So the Artwalk is finished. It was a lot of work just to sell art to my family. Alright, I did sell a print to my old english teacher, and a painting to a young woman.
The first day was terribly windy. Every time my tent would lift, or a painting would bang against the grid wall I would stand and touch a part of the tent with my finger tips.
The second day was better. But I still couldn’t get rid of that old feeling of pessimism. Many people looked, even lingered but it always felt like there was something holding them back. It was as if their wallets were chained to their purses or taped to the inside of their pockets. The people that were interested in my Kafka piece, or Oscar the owl couldn’t afford it.
I sat under my tent watching folks clutch wrapped paintings in their hands. They walked by. Some even looked and shrugged at my art. Ok – that might have only happened in my imagination.
Most of the paintings that were bound for a new home were of trees, birds, flowers, cartoon characters, and humdrum landscapes. I sound pretty bitter, don’t I?

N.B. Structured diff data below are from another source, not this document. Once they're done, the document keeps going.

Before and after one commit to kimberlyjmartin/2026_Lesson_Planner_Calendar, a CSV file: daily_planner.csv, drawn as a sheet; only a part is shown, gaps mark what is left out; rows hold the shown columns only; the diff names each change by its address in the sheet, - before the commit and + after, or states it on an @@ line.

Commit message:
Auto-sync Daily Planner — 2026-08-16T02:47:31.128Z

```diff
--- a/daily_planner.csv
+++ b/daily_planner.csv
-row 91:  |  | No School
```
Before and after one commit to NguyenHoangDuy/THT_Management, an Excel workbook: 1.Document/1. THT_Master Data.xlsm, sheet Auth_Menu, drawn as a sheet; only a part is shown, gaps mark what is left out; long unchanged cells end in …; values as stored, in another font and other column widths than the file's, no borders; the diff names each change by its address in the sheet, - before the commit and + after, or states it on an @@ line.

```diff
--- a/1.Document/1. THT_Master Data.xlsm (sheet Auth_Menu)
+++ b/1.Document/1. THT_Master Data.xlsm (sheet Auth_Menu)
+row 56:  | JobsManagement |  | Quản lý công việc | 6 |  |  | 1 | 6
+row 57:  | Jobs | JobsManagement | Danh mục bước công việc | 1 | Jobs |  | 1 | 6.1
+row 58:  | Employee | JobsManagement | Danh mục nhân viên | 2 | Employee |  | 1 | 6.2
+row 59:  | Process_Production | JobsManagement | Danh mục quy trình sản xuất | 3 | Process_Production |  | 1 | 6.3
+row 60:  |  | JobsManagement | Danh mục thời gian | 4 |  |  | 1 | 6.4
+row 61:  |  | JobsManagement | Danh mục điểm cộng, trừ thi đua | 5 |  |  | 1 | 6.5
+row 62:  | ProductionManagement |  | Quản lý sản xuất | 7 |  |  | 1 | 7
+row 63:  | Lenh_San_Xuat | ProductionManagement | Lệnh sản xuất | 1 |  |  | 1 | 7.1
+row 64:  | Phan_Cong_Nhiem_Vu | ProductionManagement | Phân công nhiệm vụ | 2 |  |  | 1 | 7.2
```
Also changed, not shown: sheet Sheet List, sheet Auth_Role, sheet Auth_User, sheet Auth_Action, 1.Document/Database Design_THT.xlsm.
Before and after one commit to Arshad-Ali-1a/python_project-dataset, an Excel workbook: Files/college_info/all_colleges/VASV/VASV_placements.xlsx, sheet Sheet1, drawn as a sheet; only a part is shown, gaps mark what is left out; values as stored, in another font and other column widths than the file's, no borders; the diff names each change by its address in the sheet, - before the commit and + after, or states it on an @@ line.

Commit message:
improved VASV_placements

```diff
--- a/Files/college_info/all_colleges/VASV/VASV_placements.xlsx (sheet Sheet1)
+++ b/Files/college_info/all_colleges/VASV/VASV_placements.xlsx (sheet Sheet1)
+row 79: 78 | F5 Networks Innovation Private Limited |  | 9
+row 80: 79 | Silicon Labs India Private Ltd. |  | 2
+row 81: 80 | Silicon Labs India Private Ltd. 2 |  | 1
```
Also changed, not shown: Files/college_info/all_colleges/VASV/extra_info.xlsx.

Maybe I am. This is turning into a rant quicker than I expected.
Here is what I am thinking. People buy paintings of general things – flowers, and things that most people like. Therefore, artists paint flowers and things that most people like. Yes, I paint flowers – but the thing is I don’t paint enough of them. I have to overwhelm people with flowers and landscapes and trees.
On the last day of the ArtWalk I caught myself pondering that “I should paint more flowers, and scenes of Paris.”
Today – maybe its just because it feels like everything else around me is crumbling – I refuse to paint more flowers. If I do, it will only be because I want to.
Regardless, I don’t think I will be painting for quite some time. My mind feels tired, and numb. It feels like it did before I got back into painting – a simultaneous draw and resistance towards painting. The resistance is more powerful.